  • be closer to our clients
  • have a cost advantage in production.

China, Czech Republic and Argentina were places with highly qualified people, high talent to develop software at competitive costs. Japan, USA and Ireland were close to our clients, here our sales was strong working on product acceptance, budget etc. Translation is always done by an agency with translators — we do the compilation and quality control.

How big was your sales team by country?

We did not structure our teams by country. Our customers, take for example a company developing software for architecture with Asia, Europe and the Americas decide whom to work with. We had to convince all three of these points and we realized they were very well connected. I could not offer a discount to the office in Singapore as there was direct communication with California office. We replicated this structure in Moravia as well. Connecting our offices and making sure we had the same communication.

Operative point of view : Did you move the HQ of your company from Czech Republic to another place?

No, it remained in Czech Republic and from there creating subsidiaries. When I left the company, of course, I don’t know what changes have been made.

There were enough consultants who came and offered a move to Ireland. But it was never our goal to maximize for tax purposes.

Venture Capital — Have you ever raised outside capital?

No, every year was of growth and profit so we were able to reinvest our profit into growth. When I left private equity entered the company but not before. We did not need it. Now looking back I can see that it could have been an advantage but it had never crossed our minds before. I think venture capital allows you to be faster. You are able to

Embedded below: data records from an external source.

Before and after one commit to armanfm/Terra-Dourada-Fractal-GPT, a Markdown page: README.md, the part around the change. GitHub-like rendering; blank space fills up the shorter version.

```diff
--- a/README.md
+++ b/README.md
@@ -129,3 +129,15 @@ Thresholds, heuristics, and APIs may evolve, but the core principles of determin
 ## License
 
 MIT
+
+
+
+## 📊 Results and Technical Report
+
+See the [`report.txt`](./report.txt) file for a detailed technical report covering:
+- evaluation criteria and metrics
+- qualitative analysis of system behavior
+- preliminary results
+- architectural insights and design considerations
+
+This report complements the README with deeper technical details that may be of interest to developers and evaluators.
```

  • grow more quickly,
  • implement technology &
  • do strategic acquisitions.

It’s not just the money but also the people behind it with their experience who can guide you in the growth in the company.

Why did you decide to leave Moravia and how was this process?

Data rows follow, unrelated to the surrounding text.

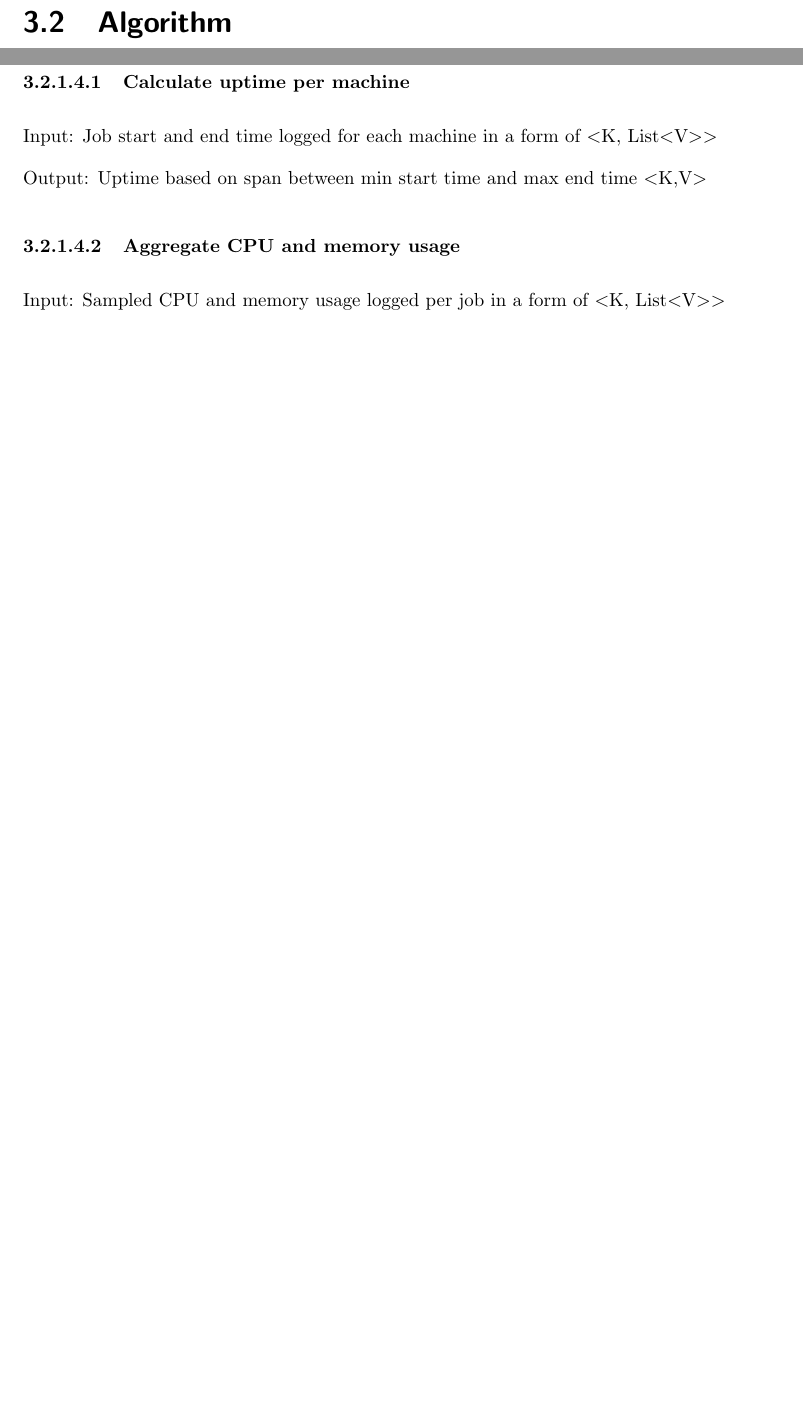
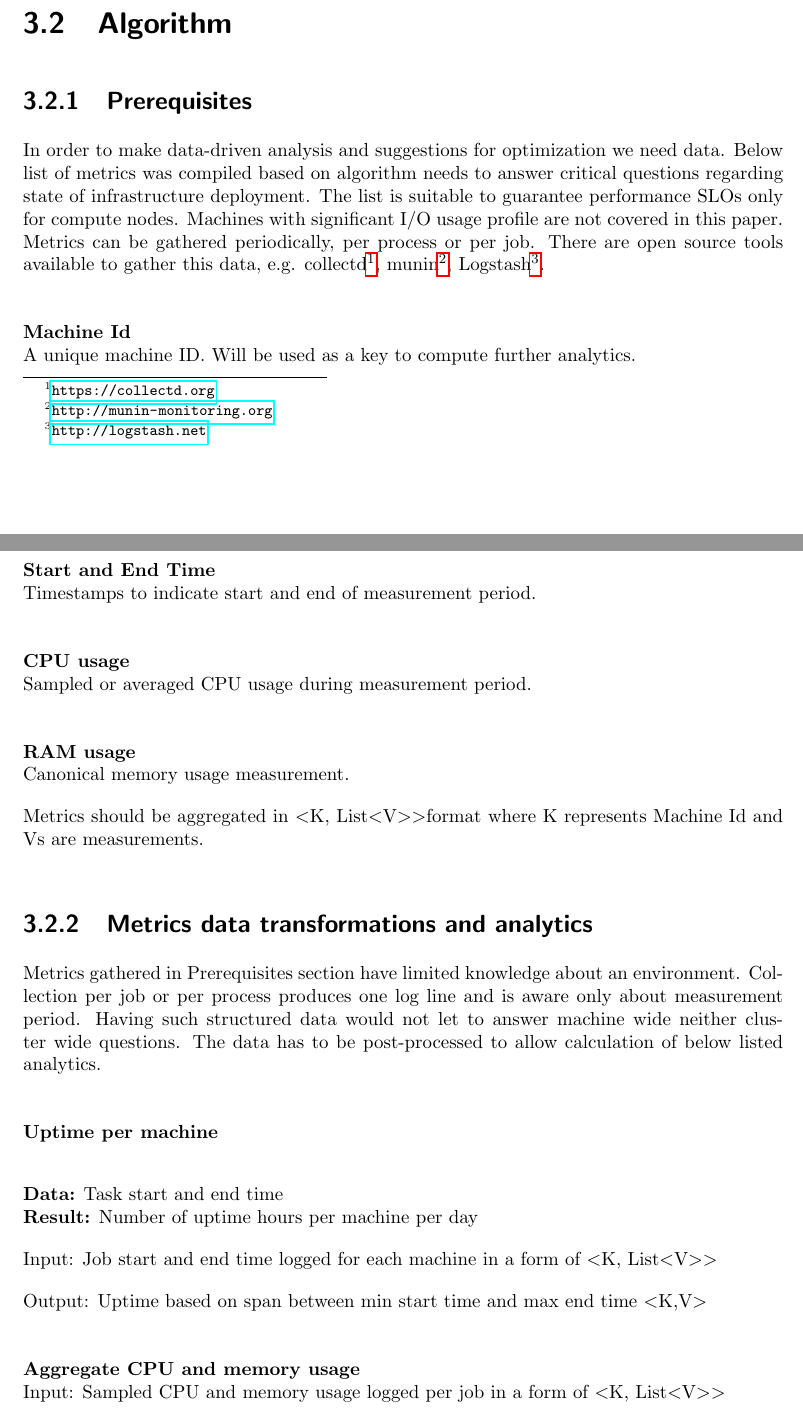
Before and after one commit to kamilsmuga/msc-thesis, a LaTeX thesis (paper/paper.tex): two parts of pages 11 and 12 of 19, joined at a grey line, cut so that both start at the same text, the shorter picture padded with empty space. Compiled offline with pdfLaTeX.

Commit message:
paper updates

```diff
--- a/paper/paper.tex
+++ b/paper/paper.tex
@@ -6,13 +6,10 @@
 \usepackage{csvsimple}
 \usepackage{float}
 \usepackage[]{algorithm2e}
-\usepackage{titlesec}
-\setcounter{secnumdepth}{4}
-\titleformat{\paragraph}
-{\normalfont\normalsize\bfseries}{\theparagraph}{1em}{}
-\titlespacing*{\paragraph}
-{0pt}{3.25ex plus 1ex minus .2ex}{1.5ex plus .2ex}
+\usepackage{url}
 
+
+\newcommand{\myparagraph}[1]{\paragraph{#1}\mbox{}\\}
 
 %%%%%%%%%%%%%%%%%%%%%%
 %%% Project details
@@ -146,3 +143,41 @@ For the example below, cc2.8xlarge instance's intersection point between Light a
 
 \section{Algorithm}
 
+\subsection{Prerequisites}
+
+In order to make data-driven analysis and suggestions for optimization we need data. Below list of metrics was compiled based on algorithm needs to answer critical questions regarding state of infrastructure deployment. The list is suitable to guarantee performance SLOs only for compute nodes. Machines with significant I/O usage profile are not covered in this paper.
+Metrics can be gathered periodically, per process or per job. There are open source tools available to gather this data, e.g. collectd\footnote{\url{https://collectd.org}}, munin\footnote{\url{http://munin-monitoring.org}}, Logstash\footnote{\url{http://logstash.net}}.
+
+\myparagraph{Machine Id}
+A unique machine ID. Will be used as a key to compute further analytics.
+
+\myparagraph{Start and End Time}
+Timestamps to indicate start and end of measurement period.
+
+\myparagraph{CPU usage}
+Sampled or averaged CPU usage during measurement period.
+
+\myparagraph{RAM usage}
+Canonical memory usage measurement.
+
+Metrics should be aggregated in \textless K, List\textless V\textgreater\textgreater format where K represents Machine Id and Vs are measurements.
+
+\subsection{Metrics data transformations and analytics}
+
+Metrics gathered in Prerequisites section have limited knowledge about an environment. Collection per job or per process produces one log line and is aware only about measurement period. Having such structured data would not let to answer machine wide neither cluster wide questions. The data has to be post-processed to allow calculation of below listed analytics.
+
+
+
+\myparagraph{Uptime per machine}
+
+\begin{algorithm}[H]
+ \KwData{Task start and end time}
+ \KwResult{Number of uptime hours per machine per day}
+\end{algorithm}
+
+Input: Job start and end time logged for each machine in a form of \textless K, List\textless V\textgreater\textgreater
+
+Output: Uptime based on span between min start time and max end time \textless K,V\textgreater
+
+\myparagraph{Aggregate CPU and memory usage}
+Input: Sampled CPU and memory usage logged per job in a form of \textless K, List\textless V\textgreater\textgreater
@@ -200,7 +230,0 @@ For the example below, cc2.8xlarge instance's intersection point between Light a
-\paragraph{Calculate uptime per machine}
-Input: Job start and end time logged for each machine in a form of \textless K, List\textless V\textgreater\textgreater
-
-Output: Uptime based on span between min start time and max end time \textless K,V\textgreater
-
-\paragraph{Aggregate CPU and memory usage}
-Input: Sampled CPU and memory usage logged per job in a form of \textless K, List\textless V\textgreater\textgreater
```
Also changed, not shown: paper/paper.tex (66 more changed lines).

There is not one reason. With the birth of my daughter my perspective on life changed a bit and there were different dynamics with my partner as I was looking for a more aggressive growth as we were entering a more competitive market.

It’s a pleasure being part of the beginning of such a successful company.


Listen to our podcast to learn more about Arturo Quintero and Moravia’s story. Learn more in this Podcast in Spanish on our Youtube channel, listen to it on iTunes or enjoy it through iVoox and subscribe to our newsletter to stay always up to date.

Podcast #22 Setting up and managing a sales team

Selling is pure adrenaline. The pressure we have in sales makes us feel alive.

In itnig’s Podcast #22 we talk about all things sales: How to close a deal, what motivates a sales professional and the way to setup and manage a sales team.

At itnig every Friday we sit down to talk with interesting people whom we meet throughout the week and we make a podcast (in Spanish) out of our conversations. You can listen to it on iTunes, subscribe to our channel on Youtube or enjoy it through iVoox.

https://upscri.be/5c88ff/

For this Podcast #22 Bernat Farrero, CEO at itnig, Jordi Romero, CEO at Factorial, César Migueláñez, Product Director at Factorial, Masumi Mutsuda, Media at itnig talk with Ramon Santocildes, CEO at Quipu and Ernesto Venditto, Camaloons’ Sales Director about setting up and managing a B2B Sales team.

Ramon is an engineer by education and has developed his career in telecommunication companies and joined Quipu in the spring of last year as CEO. Ernesto on the other hand has worked for different web portals selling web services to businesses. For him Selling is a lifestyle.

What do you like about Sales?

Ramon: Selling does not mean being a charlatan. For me it’s detecting opportunities, needs and giving the best solution possible to customers.

Ernesto: Selling is part of everybody’s life. Just living we sell in all we do. I like to establish relationships with people, to present myself and discover other people.

Closing a big deal is satisfying. A personal conquest!

Listen to our podcast to learn more about the motivation of a sales professional, about how to detect a sales personality and how to manage a sales team.

Learn more in this Podcast in Spanish on our Youtube channel, listen to it on iTunes or enjoy it through iVoox and subscribe to our newsletter to stay always up to date.